“The first Indian tribe known to have occupied the Stark County region were the Delawares, driven by the British and hostile Indian tribes from their old region around Delaware Bay and along the Delaware River, between 1750 and 1768,” wrote historian E.T. Heald in the introduction to the “The McKinley Era” volume of his history, “The Stark County Story.”
If you overlook residents of the prehistoric variety — Paleo-Indians, museum exhibits call them — the first people to inhabit Stark County were the Delaware Indians.
“The first Indian tribe known to have occupied the Stark County region were the Delawares, driven by the British and hostile Indian tribes from their old region around Delaware Bay and along the Delaware River, between 1750 and 1768,” wrote historian E.T. Heald in the introduction to the “The McKinley Era” volume of his history, “The Stark County Story.” “They extended from Stark County down the Tuscarawas and Muskingum headwaters to their capital at Coshocton.
The Delawares would be brought to a faith by Moravian missionaries from Pennsylvania, wrote Heald. Indeed, the first to journey to this area, the Rev. Charles Frederick Post, married a Delaware woman.
Christianized Delawares would become “helpless pawns and then the tragic victims of contending forces in the Revolutionary War,” recorded Heald.
Additional tribes that inhabited the Stark County area are named in an exhibit, “Ohio People Prior to Contact,” in the lobby of “The Stark County Story” gallery at the Wm. McKinley Presidential Library & Museum.
“Prior to European settlement, the eastern Ohio area was home to the Wyandot, Delaware, Shawnee, Ottawa, Chippewa, Potawatomi, Miami, Eel River, Wea, Kickapoo, Piankeshaw, Kaskaskia, Muncie, Erie and Iroquois,” according to exhibit notes.
A painting of a fenced-in Indian village is displayed beside the text. Below it is a case full of arrowheads that were found in Stark County. Above the exhibit hangs the remnants of a dugout canoe discovered near Congress Lake in Lake Township.
“Although nearly half of it is missing, several details tell of its design and use,” additional text notes. “The 90-degree angles and uniform flatness of the interior indicate that it was created with iron tools such as a flat adz and an ax. ... Although the canoe is probably of American Indian design, it may have been constructed by early European fur traders.”
The manner of travel for the Indians — and groups of people, such as the traders who would replace the tribes — gives a glimpse into the movements of the native Americans and early settlers. It wasn’t always by water.
“Attracted by the temperate climate, indigenous peoples established villages and maintained contact through intricate transportation systems,” the McKinley museum exhibit notes. “Three land routes passed in or near Stark County. The most well-known was an east-west route that connected New England and the Atlantic Coast with the Great Lakes.”
“The Cuyahoga-Muskingum Trail ran north and south through the western part of Stark County,” the exhibit explains, “while the north-south Mahoning Trail went through the eastern part of the county.”

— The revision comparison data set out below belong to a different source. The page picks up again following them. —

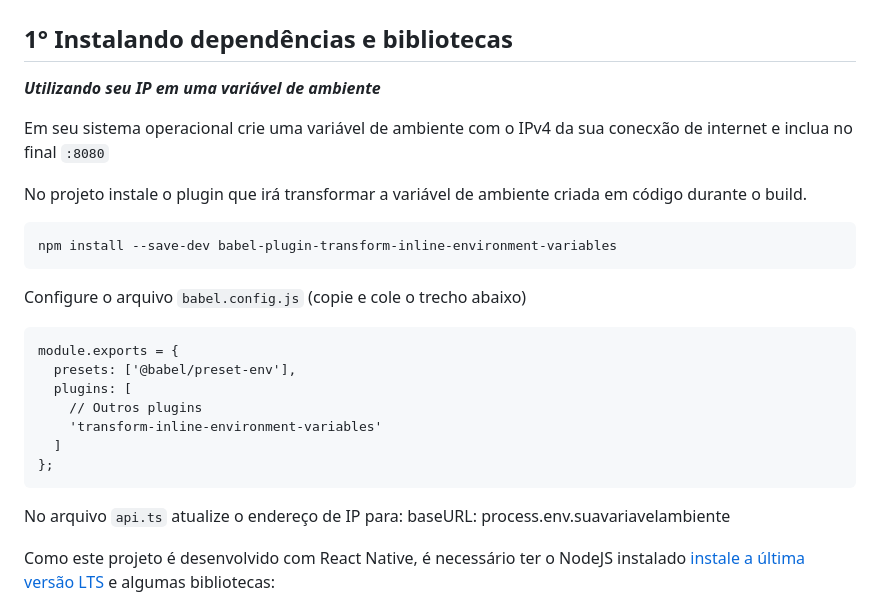
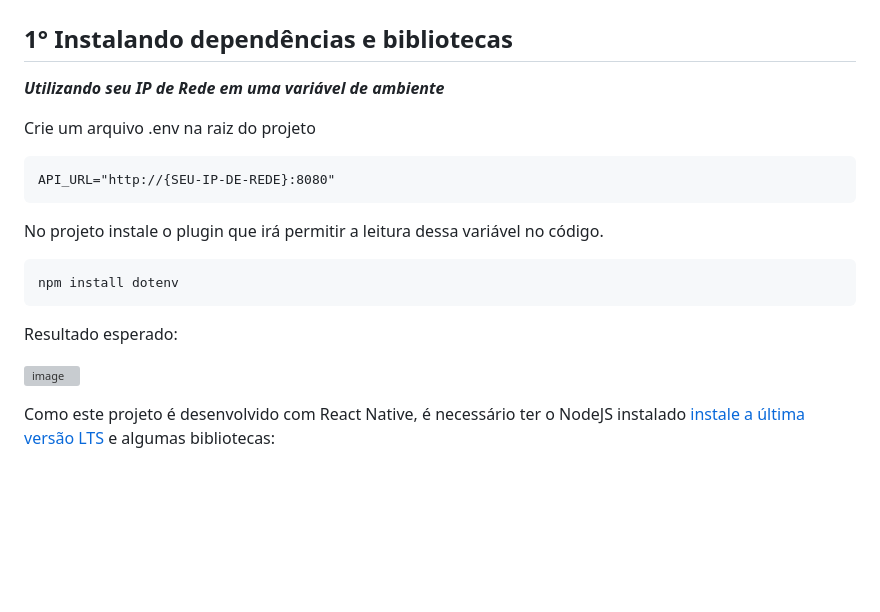
Before and after one commit to Giuliana09/app-mobile-CKC, a Markdown page: README.md, the part around the change. Drawn GitHub-style; blank space fills up the shorter version; grey boxes are pictures that could not be loaded.

Commit message:
DOCS - Acrescentando informacoes sobre Variavel de Ambiente

````diff
--- a/README.md
+++ b/README.md
@@ -67,29 +67,23 @@ git commit -m "FEAT - CRUD de Usuarios"
 
 ## 1° Instalando dependências e bibliotecas
 
-**_Utilizando seu IP em uma variável de ambiente_**
+**_Utilizando seu IP de Rede em uma variável de ambiente_**
 
-Em seu sistema operacional crie uma variável de ambiente com o IPv4 da sua conecxão de internet e inclua no final ```:8080```
+Crie um arquivo .env na raiz do projeto
+```
+API_URL="http://{SEU-IP-DE-REDE}:8080"
+```
 
-No projeto instale o plugin que irá transformar a variável de ambiente criada em código durante o build.
+No projeto instale o plugin que irá permitir a leitura dessa variável no código.
 
 ```
-npm install --save-dev babel-plugin-transform-inline-environment-variables
+npm install dotenv
 ```
-Configure o arquivo `babel.config.js` (copie e cole o trecho abaixo)
 
-```
-module.exports = {
-  presets: ['@babel/preset-env'],
-  plugins: [
-    // Outros plugins
-    'transform-inline-environment-variables'
-  ]
-};
-```
-No arquivo ```api.ts```
-atualize o endereço de IP para:
-baseURL: process.env.suavariavelambiente
+Resultado esperado:
+
+![image](https://github.com/user-attachments/assets/b0e85850-e690-4f7e-9954-017462da316f)
+
 
 Como este projeto é desenvolvido com React Native, é necessário ter o NodeJS instalado [instale a última versão LTS](https://nodejs.org/en/) e algumas bibliotecas:
 
````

The trails, of course, not only made travel easier for the Indians. They provided ready routes for settlers who came to unseat the tribes.
Page 2 of 2 - “Contact between Native and non-Native people brought new users to these transportation routes,” the McKinley Museum’s exhibit continues. “Fur traders, armies, and settlers used them and they, doubtless, helped bring early visitors to the Stark County area.”
Those new inhabitants of the area wanted land.
Through treaties, American Indians of Ohio sold that land — lots of it.
“In the Treaty of Greenville (1795) representatives of most area tribes ceded large amounts of land in what would become the state of Ohio,” the McKinley museum exhibit says, providing a map showing the Greenville Treaty line running just south of Stark County.
Land above the line remained with the Indians — but not for long.
“On July 4, 1805, area tribes signed the Treaty of Fort Industry,” the exhibit text explains. “Through it, they ceded 1 million acres south of Lake Erie and west of the Cuyahoga River. This cession included land north of the Greenville Treaty line and land that was part of the Connecticut Western Reserve.”
Heald’s writing notes that Bezaleel Wells bought land in 1805 in Columbiana County and what would become Stark County. On one of the sections Wells purchased, he laid out Canton.
From 1805 to 1825, “settlers came in by foot or horseback or wagon,” Heald wrote in his history.
“During this period, 11 permanent villages and towns were founded in 11 years, beginning with Canton.”
During the ensuing canal and stage coach years, Stark County would be turned over to settlers — first from Maryland, Virginia and Pennsylvania, and then from New York, New Jersey, and New England states.
The days of the native Americans in Stark County essentially were over.